I just got back from the history class we have at our CCRC. I just LOVE it. Way back in my former life, history was such a bore. It was my least favorite subject in school. Now that I am older and I feel closer to past events, history has become more interesting. However, the main thing is that this teacher is fabulous. He could teach anything, and I would go and listen. Not all teachers in my memory are so well revered
Teachers are a variety of humans, like the rest of us, and therefore prone to problems, anxieties, illnesses, distractions, and lack of support. One teacher I had in 7th grade was an alcoholic. Her supply was in the cloakroom along with our wet boots and bagged lunches. As long as we were quiet while she slept at her desk, she gave us no grief.

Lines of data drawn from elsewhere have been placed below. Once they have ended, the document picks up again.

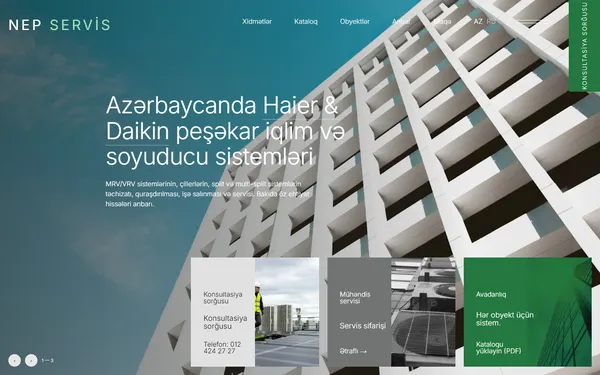
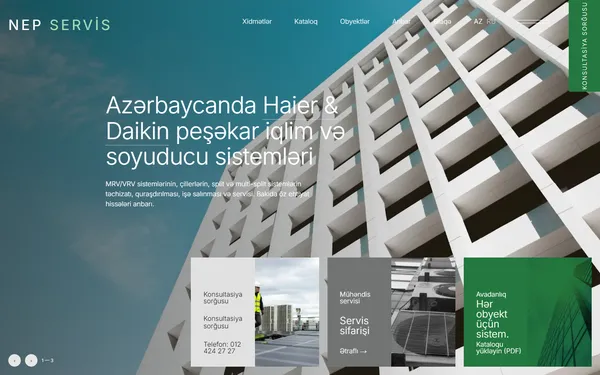
Витрина: 09-b — заголовок 1-й тизер-карточки без обрезки, пропорции остальных как были

Changed region(s): [[0.78, 0.792, 0.9, 0.9093], [0.33, 0.8213, 0.42, 0.88], [0.57, 0.8507, 0.66, 0.9093]]

diff --git a/09-brainboxai-b/index.html b/09-brainboxai-b/index.html
@@ -141,7 +141,7 @@ h1{font-size:calc(var(--u)*3.5);max-width:700px}
 .tz small,.tz b,.tz span{max-width:48%;position:relative}
 .tz+.tz{background:#727473;color:#fff}.tz.red{background:var(--r);color:#fff}
 .tz img{width:50%}.tz small{margin:0;opacity:1;font-size:var(--u);line-height:1;position:relative}
-.tz b{font-size:calc(var(--u)*1.125);line-height:1.05;font-weight:300;max-height:calc(var(--u)*6);overflow:hidden;overflow-wrap:break-word;max-width:56%}
+.tz b{font-size:calc(var(--u)*1.5);line-height:1;font-weight:300;max-height:calc(var(--u)*6);overflow:hidden}.tz:first-child b{font-size:var(--u);line-height:1.1;overflow-wrap:break-word;hyphens:auto}
 .tz span{margin:0;font-size:var(--u);line-height:1}
 .tz>small{margin-top:calc(var(--u)*5 - 30px)}
 .w{width:calc((100% - 40px)*.8333)}
@@ -179,7 +179,7 @@ body{font-size:var(--u)}h2,.card h3{font-size:calc(var(--u)*2.25)}
  .hero{min-height:0;height:auto;padding-bottom:20px;max-width:100vw}.hero .w{padding-top:100px;position:relative}h1{font-size:28px;line-height:1.1;max-width:calc(100% - 31px)}.hsub{display:none}.tab{min-height:0}
  .teasers{position:relative;right:auto;bottom:auto;display:flex;gap:20px;overflow-x:auto;scroll-snap-type:x mandatory;scroll-padding-left:59px;padding:40px 20px 0;width:100%;max-width:100vw;scrollbar-width:none}.teasers::-webkit-scrollbar{display:none}
  .tz{flex:0 0 297px;width:297px;height:196px;padding:60px 20px 20px;justify-content:flex-end;scroll-snap-align:start;font-size:14px;background:#e1e1e1;color:var(--k)}.tz+.tz{background:#727473;color:#fff}.tz.red{background:var(--r);color:#fff;order:2}.tz:first-child{order:1}.tz:nth-child(2){order:3}
- .tz small,.tz b,.tz span{max-width:50%}.tz small{font-size:16px;opacity:1;margin:0 0 4px}.tz b{font-size:18px;line-height:1;max-width:56%}.tz span{font-size:14px;margin-top:8px}
+ .tz small,.tz b,.tz span{max-width:50%}.tz small{font-size:16px;opacity:1;margin:0 0 4px}.tz b{font-size:20px;line-height:1}.tz:first-child b{font-size:16px;line-height:1.1;overflow-wrap:break-word;hyphens:auto}.tz span{font-size:14px;margin-top:8px}
  .trust{max-width:100vw}.ctr{display:none}.tab{width:60px}
  .card{min-height:620px}.art{height:52%}.card .unit{scale:1.35;margin-top:20px}
  .hero:before,.hero:after{width:120%;height:46%}

diff --git a/09-brainboxai-b/ru/index.html b/09-brainboxai-b/ru/index.html
@@ -141,7 +141,7 @@ h1{font-size:calc(var(--u)*3.5);max-width:700px}
 .tz small,.tz b,.tz span{max-width:48%;position:relative}
 .tz+.tz{background:#727473;color:#fff}.tz.red{background:var(--r);color:#fff}
 .tz img{width:50%}.tz small{margin:0;opacity:1;font-size:var(--u);line-height:1;position:relative}
-.tz b{font-size:calc(var(--u)*1.125);line-height:1.05;font-weight:300;max-height:calc(var(--u)*6);overflow:hidden;overflow-wrap:break-word;max-width:56%}
+.tz b{font-size:calc(var(--u)*1.5);line-height:1;font-weight:300;max-height:calc(var(--u)*6);overflow:hidden}.tz:first-child b{font-size:var(--u);line-height:1.1;overflow-wrap:break-word;hyphens:auto}
 .tz span{margin:0;font-size:var(--u);line-height:1}
 .tz>small{margin-top:calc(var(--u)*5 - 30px)}
 .w{width:calc((100% - 40px)*.8333)}
@@ -179,7 +179,7 @@ body{font-size:var(--u)}h2,.card h3{font-size:calc(var(--u)*2.25)}
  .hero{min-height:0;height:auto;padding-bottom:20px;max-width:100vw}.hero .w{padding-top:100px;position:relative}h1{font-size:28px;line-height:1.1;max-width:calc(100% - 31px)}.hsub{display:none}.tab{min-height:0}
  .teasers{position:relative;right:auto;bottom:auto;display:flex;gap:20px;overflow-x:auto;scroll-snap-type:x mandatory;scroll-padding-left:59px;padding:40px 20px 0;width:100%;max-width:100vw;scrollbar-width:none}.teasers::-webkit-scrollbar{display:none}
  .tz{flex:0 0 297px;width:297px;height:196px;padding:60px 20px 20px;justify-content:flex-end;scroll-snap-align:start;font-size:14px;background:#e1e1e1;color:var(--k)}.tz+.tz{background:#727473;color:#fff}.tz.red{background:var(--r);color:#fff;order:2}.tz:first-child{order:1}.tz:nth-child(2){order:3}
- .tz small,.tz b,.tz span{max-width:50%}.tz small{font-size:16px;opacity:1;margin:0 0 4px}.tz b{font-size:18px;line-height:1;max-width:56%}.tz span{font-size:14px;margin-top:8px}
+ .tz small,.tz b,.tz span{max-width:50%}.tz small{font-size:16px;opacity:1;margin:0 0 4px}.tz b{font-size:20px;line-height:1}.tz:first-child b{font-size:16px;line-height:1.1;overflow-wrap:break-word;hyphens:auto}.tz span{font-size:14px;margin-top:8px}
  .trust{max-width:100vw}.ctr{display:none}.tab{width:60px}
  .card{min-height:620px}.art{height:52%}.card .unit{scale:1.35;margin-top:20px}
  .hero:before,.hero:after{width:120%;height:46%}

This topic has provided opportunity for some interesting conversations with my kids and grandkids. When asked for their input about teachers, one daughter, in her section on ‘the good ones’ wrote, “Mr. X was always upbeat, energetic, and taught me, “Energy is the ability to do work. Work is the movement of an object in the direction of a force. A force is a push or a pull.” …Which has helped me all the way through physics. He was always immaculately groomed, wearing a suit.” This is a memory of a science teacher from almost 40 years ago. I remember him also from parent/teacher conferences. He cared about science, but cared even more about his students.
Son-in-law remembers his 5th grade teacher because he encouraged creativity, taught him to play chess, and even provided out-of-class time so he could practice an inventive way of whistling with his friend.
From the perspective of a teenager: He had one 8th grade teacher he really liked because of the freedom in class and encouragement for creativity. Same grandchild also did not like a 7th grade “mean and strict” teacher who was assigned as chaperone for his 8th grade trip to New York. “At first he was worried about it, but then once they got to New York, she let them wander around on their own.” This was a group of 13-14-year-olds on their own for a week in the city. His mother, my daughter, said, “Good thing I didn’t know about it at the time…. In the end though, it gave him the chance to feel independence and responsibility and helped him become the rather mature 15 year old he is today – it was a crash course in taking care of yourself. So, I guess she did him a favor”.
Who knows what the future brings? The influence of a teacher may be immediate or much later. We can learn what to do or what not to do. Maybe someone won a lot of money on Jeopardy because of a suddenly remembered fact from a previously unappreciated teacher.
Oh, there is so much to talk about!